### Task material

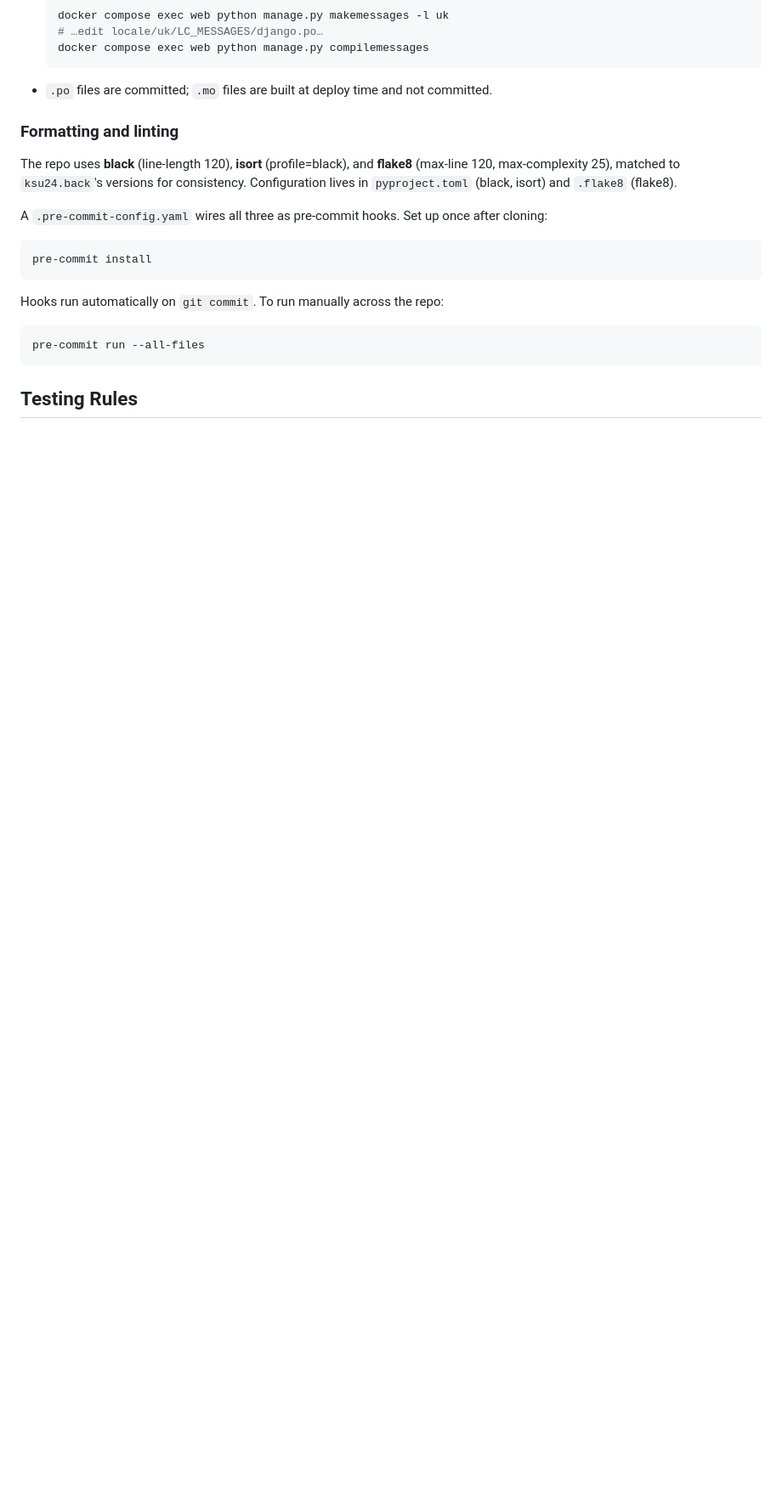
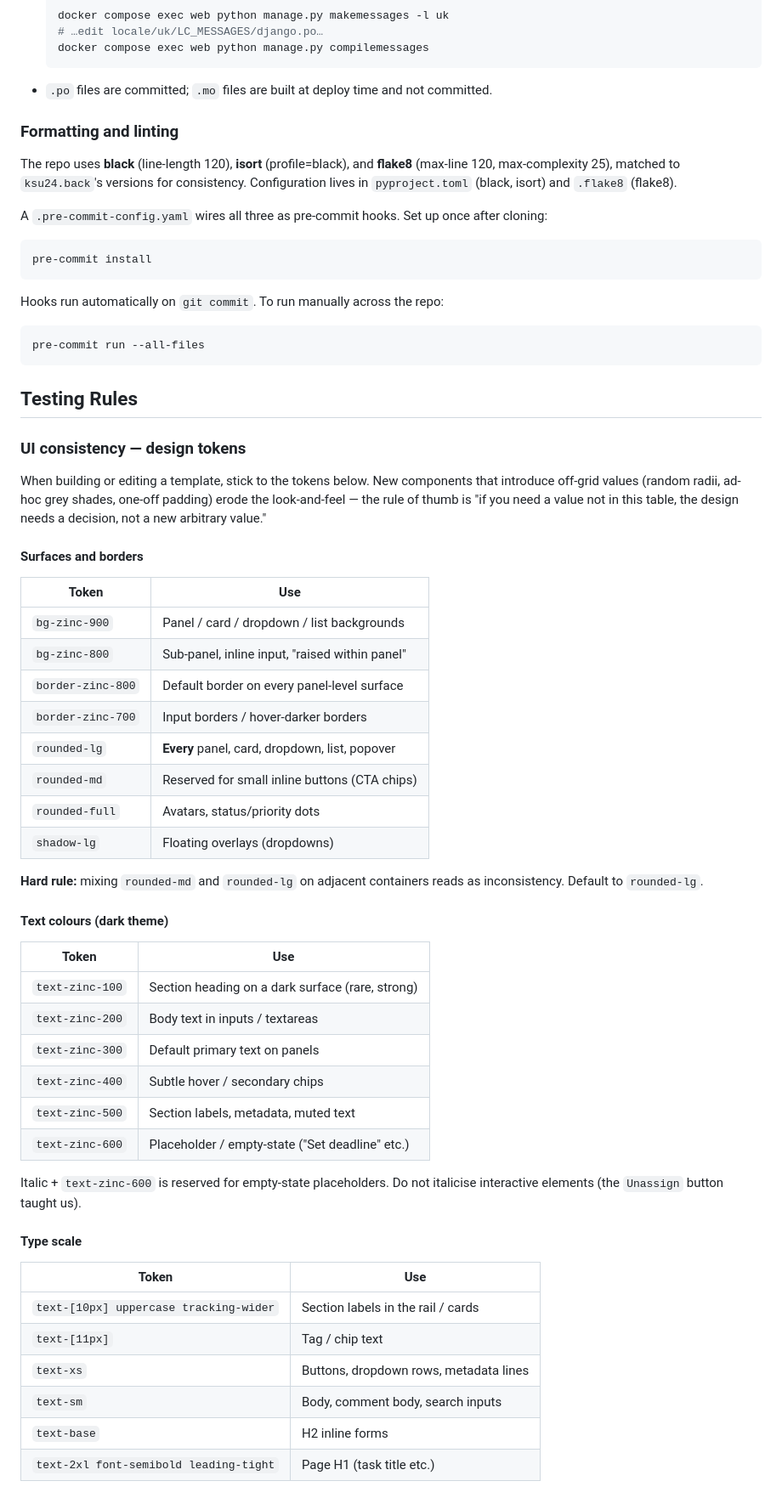
Before and after one commit to voxquietam/acta, a Markdown page: CLAUDE.md, the part around one of its changes. Shown at 85% size. Drawn GitHub-style; blank space fills up the shorter version.

```diff
--- a/CLAUDE.md
+++ b/CLAUDE.md
@@ -238,3 +238,52 @@ pre-commit run --all-files
 
 ## Testing Rules
 
+### UI consistency — design tokens
+
+When building or editing a template, stick to the tokens below. New
+components that introduce off-grid values (random radii, ad-hoc grey
+shades, one-off padding) erode the look-and-feel — the rule of thumb
+is "if you need a value not in this table, the design needs a
+decision, not a new arbitrary value."
+
+#### Surfaces and borders
+
+| Token              | Use                                              |
+|--------------------|--------------------------------------------------|
+| `bg-zinc-900`      | Panel / card / dropdown / list backgrounds       |
+| `bg-zinc-800`      | Sub-panel, inline input, "raised within panel"   |
+| `border-zinc-800`  | Default border on every panel-level surface      |
+| `border-zinc-700`  | Input borders / hover-darker borders             |
+| `rounded-lg`       | **Every** panel, card, dropdown, list, popover   |
+| `rounded-md`       | Reserved for small inline buttons (CTA chips)    |
+| `rounded-full`     | Avatars, status/priority dots                    |
+| `shadow-lg`        | Floating overlays (dropdowns)                    |
+
+**Hard rule:** mixing `rounded-md` and `rounded-lg` on adjacent
+containers reads as inconsistency. Default to `rounded-lg`.
+
+#### Text colours (dark theme)
+
+| Token              | Use                                              |
+|--------------------|--------------------------------------------------|
+| `text-zinc-100`    | Section heading on a dark surface (rare, strong) |
+| `text-zinc-200`    | Body text in inputs / textareas                  |
+| `text-zinc-300`    | Default primary text on panels                   |
+| `text-zinc-400`    | Subtle hover / secondary chips                   |
+| `text-zinc-500`    | Section labels, metadata, muted text             |
+| `text-zinc-600`    | Placeholder / empty-state ("Set deadline" etc.)  |
+
+Italic + `text-zinc-600` is reserved for empty-state placeholders. Do
+not italicise interactive elements (the `Unassign` button taught us).
+
+#### Type scale
+
+| Token              | Use                                              |
+|--------------------|--------------------------------------------------|
+| `text-[10px] uppercase tracking-wider` | Section labels in the rail / cards |
+| `text-[11px]`      | Tag / chip text                                  |
+| `text-xs`          | Buttons, dropdown rows, metadata lines           |
+| `text-sm`          | Body, comment body, search inputs                |
+| `text-base`        | H2 inline forms                                  |
+| `text-2xl font-semibold leading-tight` | Page H1 (task title etc.) |
+
```
Also changed, not shown: other parts of CLAUDE.md (+58 -0 lines).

######

Exercise details:
Copy every line of the listing containing the string "Section".

Result for this task:
+| `text-zinc-100`    | Section heading on a dark surface (rare, strong) |
+| `text-zinc-500`    | Section labels, metadata, muted text             |
+| `text-[10px] uppercase tracking-wider` | Section labels in the rail / cards |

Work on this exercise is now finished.